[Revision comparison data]

= Beginning of Section =

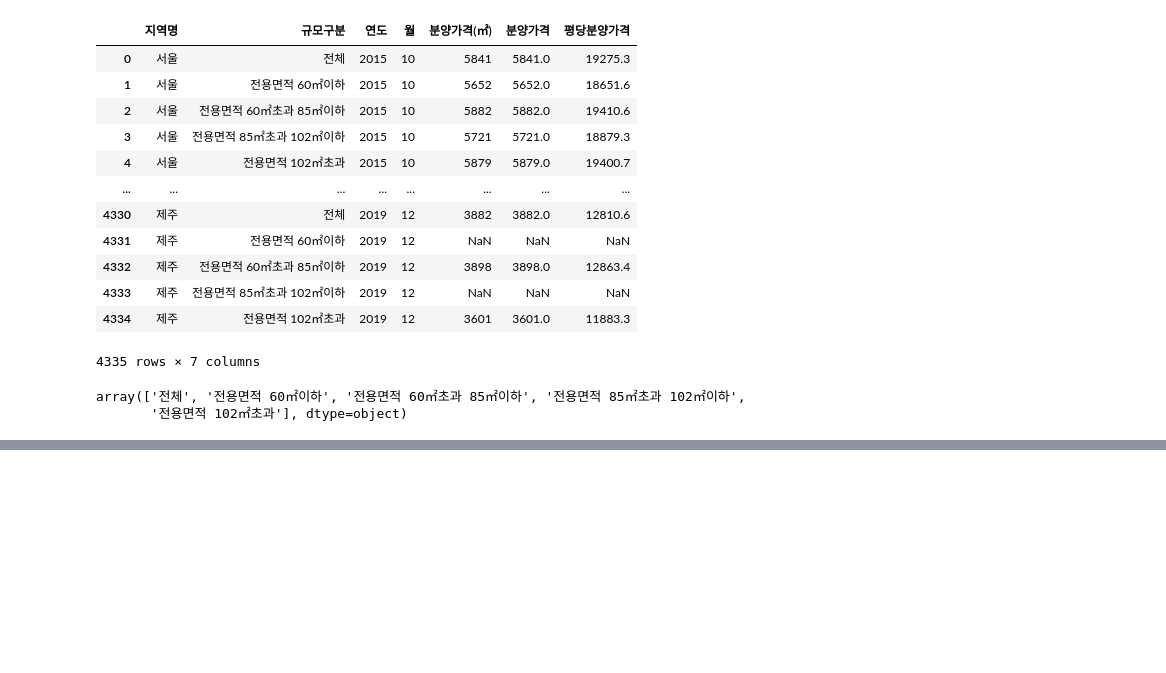
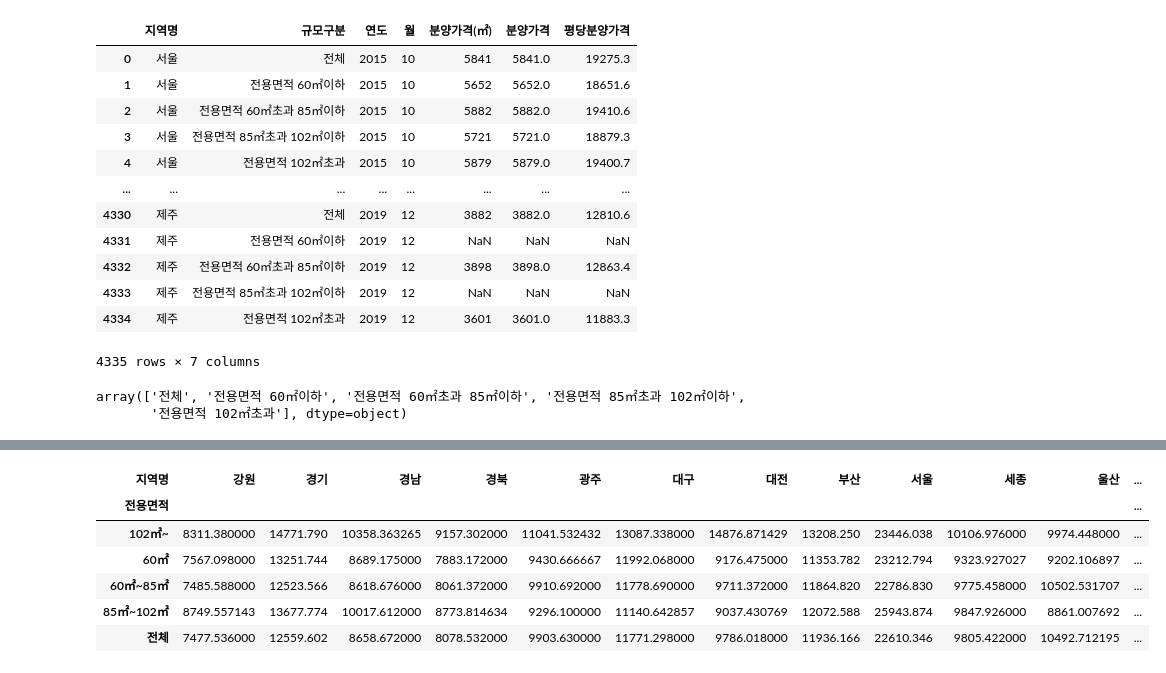
Before and after one commit to yekyung2/Python-DataAnalysis, a Jupyter notebook: practice1.ipynb, the cells around one changed output, grey strips where cells are left out. Drawn from its saved outputs; the diff is of its cells as text; code cells hidden in the pictures; blank space fills up the shorter version.

```diff
--- a/practice1.ipynb
+++ b/practice1.ipynb
@@ -314,0 +438,12 @@ Name: 전용면적, Length: 4335, dtype: object
+# %%
+# 지역명, 전용면적으로 평당분양가격의 평균을 구한다.
+
+df_last.groupby(["전용면적","지역명"])["평당분양가격"].mean().unstack()
+# %% [output]
+| 지역명 | 강원 | 경기 | 경남 | 경북 | 광주 | 대구 | 대전 | 부산 | 서울 | 세종 | 울산 | ... |
+| 전용면적 |  |  |  |  |  |  |  |  |  |  |  | ... |
+| 102㎡~ | 8311.380000 | 14771.790 | 10358.363265 | 9157.302000 | 11041.532432 | 13087.338000 | 14876.871429 | 13208.250 | 23446.038 | 10106.976000 | 9974.448000 | ... |
+| 60㎡ | 7567.098000 | 13251.744 | 8689.175000 | 7883.172000 | 9430.666667 | 11992.068000 | 9176.475000 | 11353.782 | 23212.794 | 9323.927027 | 9202.106897 | ... |
+| 60㎡~85㎡ | 7485.588000 | 12523.566 | 8618.676000 | 8061.372000 | 9910.692000 | 11778.690000 | 9711.372000 | 11864.820 | 22786.830 | 9775.458000 | 10502.531707 | ... |
+| 85㎡~102㎡ | 8749.557143 | 13677.774 | 10017.612000 | 8773.814634 | 9296.100000 | 11140.642857 | 9037.430769 | 12072.588 | 25943.874 | 9847.926000 | 8861.007692 | ... |
+| 전체 | 7477.536000 | 12559.602 | 8658.672000 | 8078.532000 | 9903.630000 | 11771.298000 | 9786.018000 | 11936.166 | 22610.346 | 9805.422000 | 10492.712195 | ... |
```
Also changed, not shown: parts of 32 cells of this notebook.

= End of Section =

Exercise directions
Give only a number: how many lines of the data hold the string "cells"?

Solution to the exercise
2